 wbo2 10 Sep 2021
In reply to Albert Ross: I haven't climbed at Vertical Chill but I'd expect the ice to climb rather differently to Norwegian water ice at -10 for example.  That climbing bit you can learn when you get there, it's the before and after bits you might be able to prepare a bit better for?  Have you done much summer mountaineering or skiing? Adequate wooly underpants, jackets etc.? - I assume you're going to Rjukan, and a week there feeling cold  will be very cold and potentially miserable

1
 Albert Ross 10 Sep 2021
In reply to wbo2:

Yes Rjukan I think, and have done plenty of summer climbing, mostly single pitch, and skiing. Never climbed on ice or worn crampons though. Obvs will have some gear to buy!

 Kemics 10 Sep 2021
In reply to Albert Ross:

I 100% would go to and indoor ice wall if you have the option. It's quite pricey but if it's near you and you can afford it, absolutely go for it. Ideally get some coaching or a competent mate to come with and give you some pointers.

When I made the jump from rock to ice, I just bought some second hand kit and tried to intuitively wing it... and it doing so made loads of mistakes. You'll have loads of habits from rock climbing that will actually be unhelpful 

Rock climbing relies much more on personal technique and feeling whereas I found ice climbing far more structured and rote. In rock climbing there is no wrong or right way - if it works for you then great. I think ice climbing is much more systematic. I would encourage it strongly as it ultimately means you'll get much out of your holiday. 

 nniff 10 Sep 2021
In reply to Albert Ross:

I tend to go to Vertical Chill before the winter, to get the muscle memory sorted etc.  Always worthwhile and better to get the hand of it there.  I always apologise to the belayer in advance as it's going to be non-stop up and down until I can't swing an axe.  Different, of course, but worthwhile.  Scotland would be a very different thing again.

 LakesWinter 10 Sep 2021
In reply to Kemics:

I agree with what Kemics has said here - steep ice has a definite technique and it is well worth learning it properly.

This random animation illustrates it pretty well!!

youtube.com/watch?v=YjJSfeN53g0&

In reply to Albert Ross:

Do both

Get to Vertical Chill Covent garden asap and then talk to your instructor (first session you need to be instructed) and pick them for every bit of info you can gain in the time. It will be an enjoyable session and definitely you'll learn, don't know how it looks now but precovid there was a mixed route left by the door that was fun and an ice bulge just to its right that you need to learn how to climb past.
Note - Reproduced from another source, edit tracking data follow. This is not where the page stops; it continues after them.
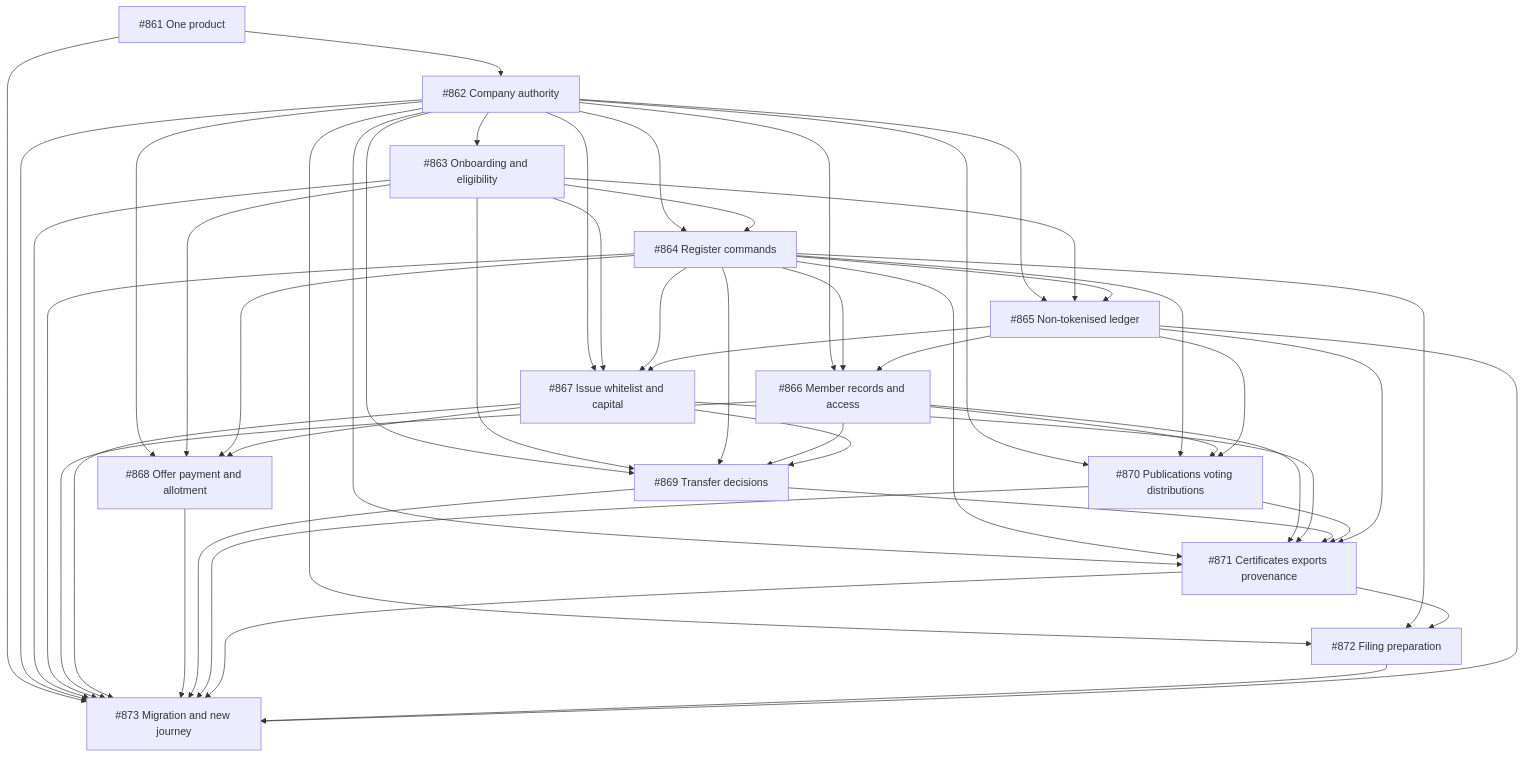
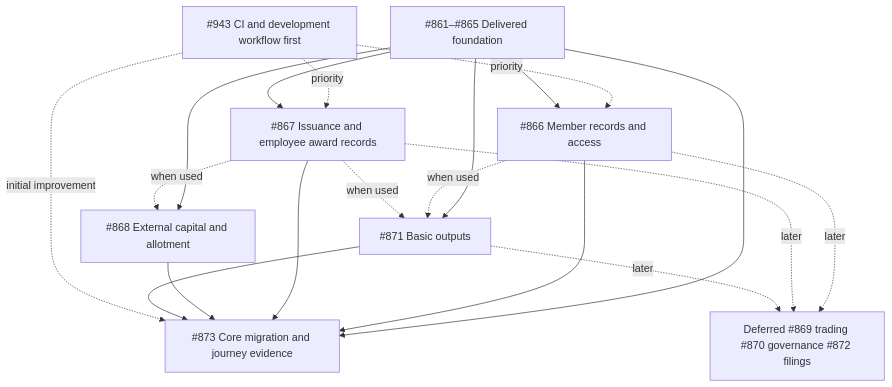
The diagram in docs/plans/company-managed-registers/README.md (Ledova/ledova), drawn with Mermaid before and after one commit. The commit also changed other lines of this file and 13 other files, not shown here.

````diff
--- a/docs/plans/company-managed-registers/README.md
+++ b/docs/plans/company-managed-registers/README.md
@@ -141,65 +147,29 @@
 ```mermaid
 flowchart TB
-    modes["#861 One product"]
-    authority["#862 Company authority"]
-    onboarding["#863 Onboarding and eligibility"]
-    register["#864 Register commands"]
-    nonchain["#865 Non-tokenised ledger"]
+    workflow["#943 CI and development workflow first"]
+    foundation["#861–#865 Delivered foundation"]
     participants["#866 Member records and access"]
-    issuance["#867 Issue whitelist and capital"]
-    primary["#868 Offer payment and allotment"]
-    transfers["#869 Transfer decisions"]
-    governance["#870 Publications voting distributions"]
-    outputs["#871 Certificates exports provenance"]
-    filings["#872 Filing preparation"]
-    acceptance["#873 Migration and new journey"]
-    modes --> authority
-    authority --> onboarding
-    authority --> register
-    onboarding --> register
-    authority --> nonchain
-    onboarding --> nonchain
-    register --> nonchain
-    authority --> participants
-    register --> participants
-    nonchain --> participants
-    authority --> issuance
-    onboarding --> issuance
-    register --> issuance
-    nonchain --> issuance
-    authority --> primary
-    onboarding --> primary
-    register --> primary
-    issuance --> primary
-    authority --> transfers
-    onboarding --> transfers
-    register --> transfers
-    participants --> transfers
-    issuance --> transfers
-    authority --> governance
-    register --> governance
-    participants --> governance
-    nonchain --> governance
-    authority --> outputs
-    register --> outputs
-    participants --> outputs
-    issuance --> outputs
-    transfers --> outputs
-    governance --> outputs
-    nonchain --> outputs
-    authority --> filings
-    register --> filings
-    outputs --> filings
-    modes --> acceptance
-    authority --> acceptance
-    onboarding --> acceptance
-    register --> acceptance
+    issuance["#867 Issuance and employee award records"]
+    primary["#868 External capital and allotment"]
+    outputs["#871 Basic outputs"]
+    acceptance["#873 Core migration and journey evidence"]
+    later["Deferred #869 trading #870 governance #872 filings"]
+    workflow -. priority .-> participants
+    workflow -. priority .-> issuance
+    foundation --> participants
+    foundation --> issuance
+    foundation --> primary
+    issuance -. when used .-> primary
+    foundation --> outputs
+    participants -. when used .-> outputs
+    issuance -. when used .-> outputs
+    foundation --> acceptance
     participants --> acceptance
     issuance --> acceptance
     primary --> acceptance
-    transfers --> acceptance
-    governance --> acceptance
     outputs --> acceptance
-    filings --> acceptance
-    nonchain --> acceptance
+    workflow -. initial improvement .-> acceptance
+    participants -. later .-> later
+    issuance -. later .-> later
+    outputs -. later .-> later
 ```
````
Tackle the routes to the right with one tool and you'll learn something about balance

AND get a winter skills course as some/much of that will be of use too, in a kind of related way - unless of course you find a frozen water falls in your Norway trip starting at the roadside with nice steps and handrail back down again

Enjoy!
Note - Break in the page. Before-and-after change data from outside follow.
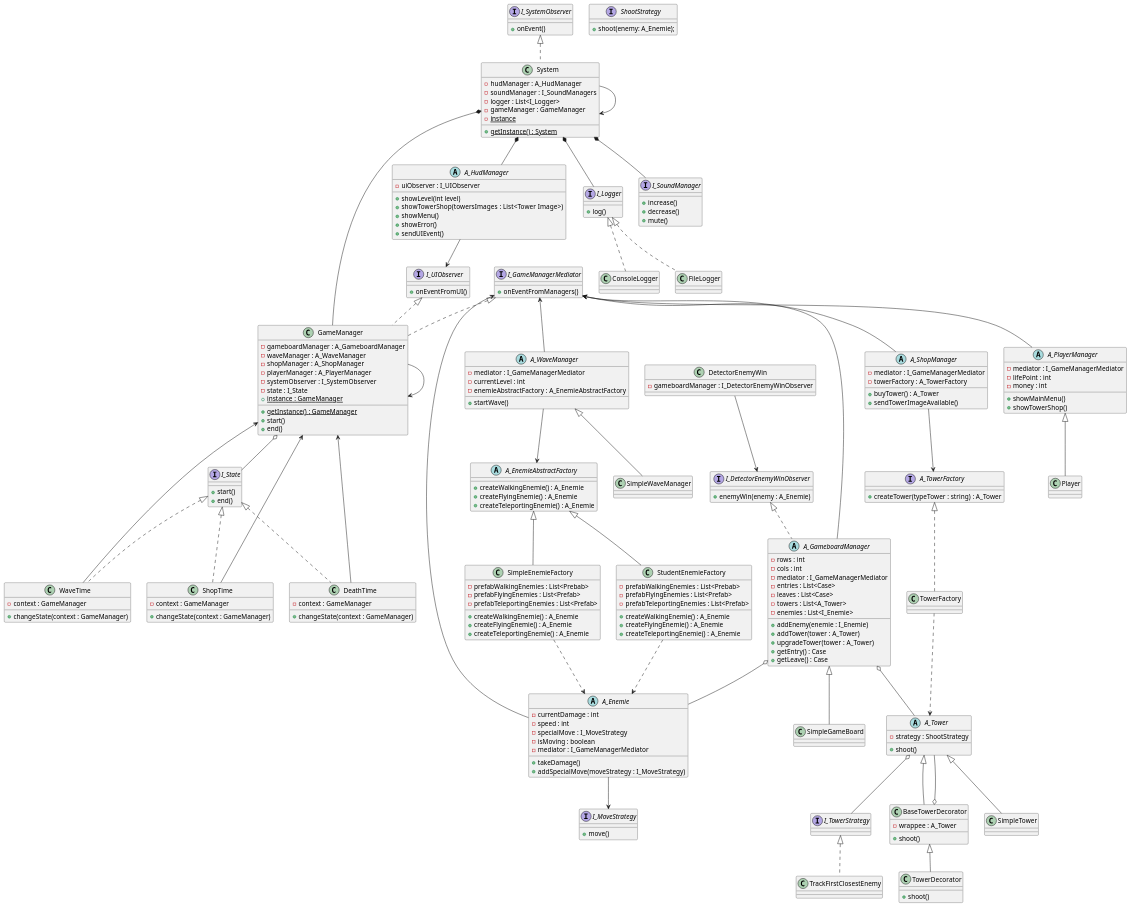
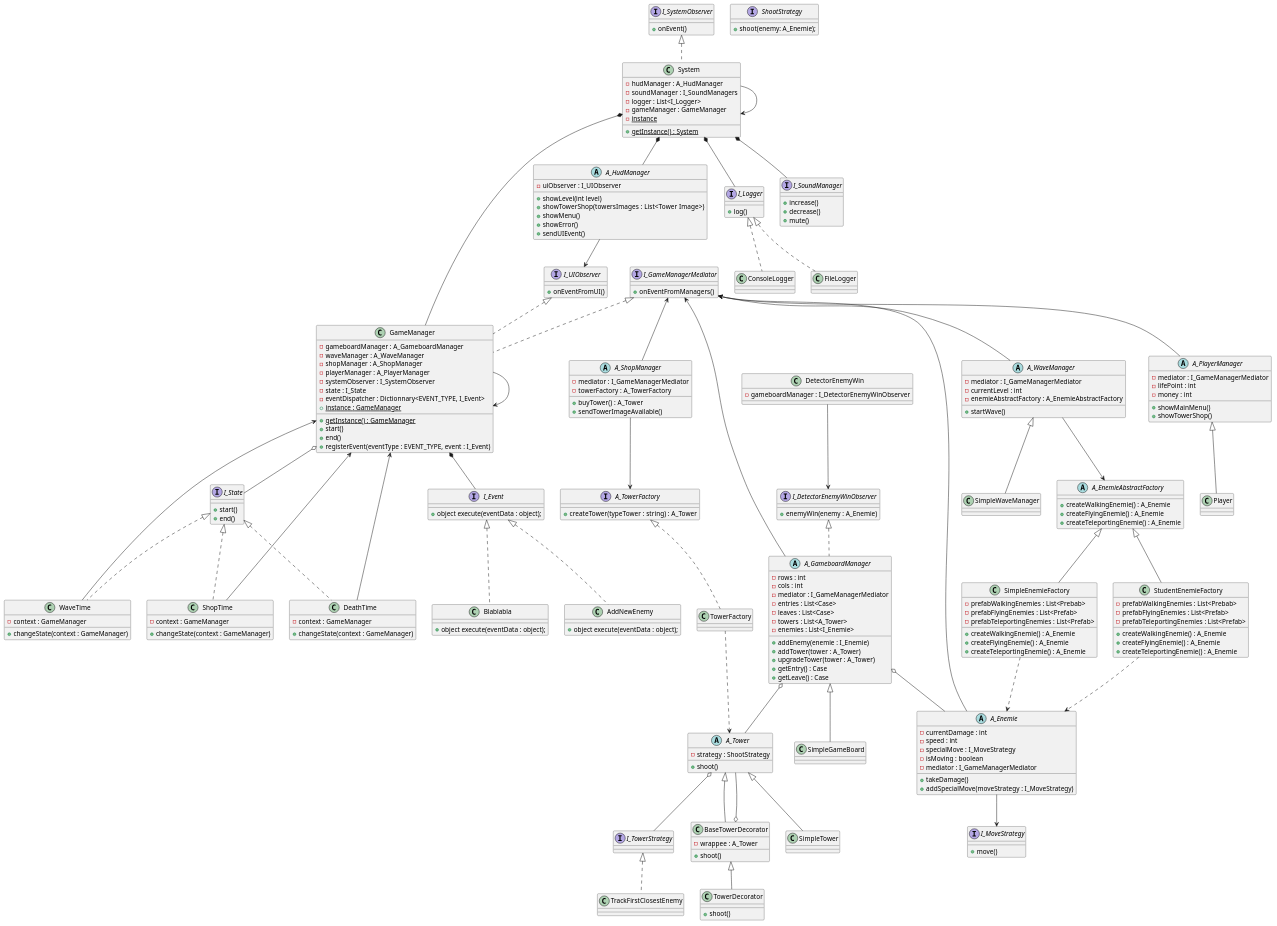
One commit to bobylatruffe/tower_defense changed the diagram in uml.plantuml. Above: the diagram before and after it, drawn with PlantUML. The commit also changed 49 other files, not shown here.

```diff
--- a/uml.plantuml
+++ b/uml.plantuml
@@ -11,11 +11,79 @@
     - playerManager : A_PlayerManager
     - systemObserver : I_SystemObserver
     - state : I_State
+    - eventDispatcher : Dictionnary<EVENT_TYPE, I_Event>
     + {static} instance : GameManager
     + {static} getInstance() : GameManager
     + start()
     + end()
+    + registerEvent(eventType : EVENT_TYPE, event : I_Event)
 }
+
+interface I_Event {
+    + object execute(eventData : object);
+}
+
+class AddNewEnemy implements I_Event {
+    + object execute(eventData : object);
+}
+
+class Blablabla implements I_Event {
+    + object execute(eventData : object);
+}
+
+' class GetExitPoint implements I_Event {
+'     + object execute(eventData : object);
+' }
+
+' class GetEntryPoint implements I_Event {
+'     + object execute(eventData : object);
+' }
+
+' class ShowMainMenu implements I_Event {
+'     + object execute(eventData : object);
+' }
+
+' class RemoveLifePoint implements I_Event {
+'     + object execute(eventData : object);
+' }
+
+' class UpdateLifePoint implements I_Event {
+'     + object execute(eventData : object);
+' }
+
+' class UpdateMoney implements I_Event {
+'     + object execute(eventData : object);
+' }
+
+' class ShowTowerShop implements I_Event {
+'     + object execute(eventData : object);
+' }
+
+' class NoMoney implements I_Event {
+'     + object execute(eventData : object);
+' }
+
+' class AddMoney implements I_Event {
+'     + object execute(eventData : object);
+' }
+
+' class UpdateLevelHud implements I_Event {
+'     + object execute(eventData : object);
+' }
+
+' class UpdateTimerBeforeWave implements I_Event {
+'     + object execute(eventData : object);
+' }
+
+' class HideTimerBeforeWave implements I_Event {
+'     + object execute(eventData : object);
+' }
+
+' class PlayerDeath implements I_Event {
+'     + object execute(eventData : object);
+' }
+
+GameManager *-- I_Event
 
 interface I_State {
     + start()
```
 HammondR 10 Sep 2021
In reply to Albert Ross:

Getting used to the movement and having some input into technique would be money well spent.

In my very humble opinion however, the best bang for your ice climbing buck would come from a structured training plan in advance. You simply cannot be too well trained for steep ice climbing. Something like https://uphillathlete.com/ice-and-mixed-climbing-strength-plan-8-weeks-beginner-to-advanced-intermediate/ from Uphill Athlete will set you back about £50 (plus the cost of access to an appropriately equipped gym). Getting in 8/12 weeks of this in advance could transform your experience in Norway.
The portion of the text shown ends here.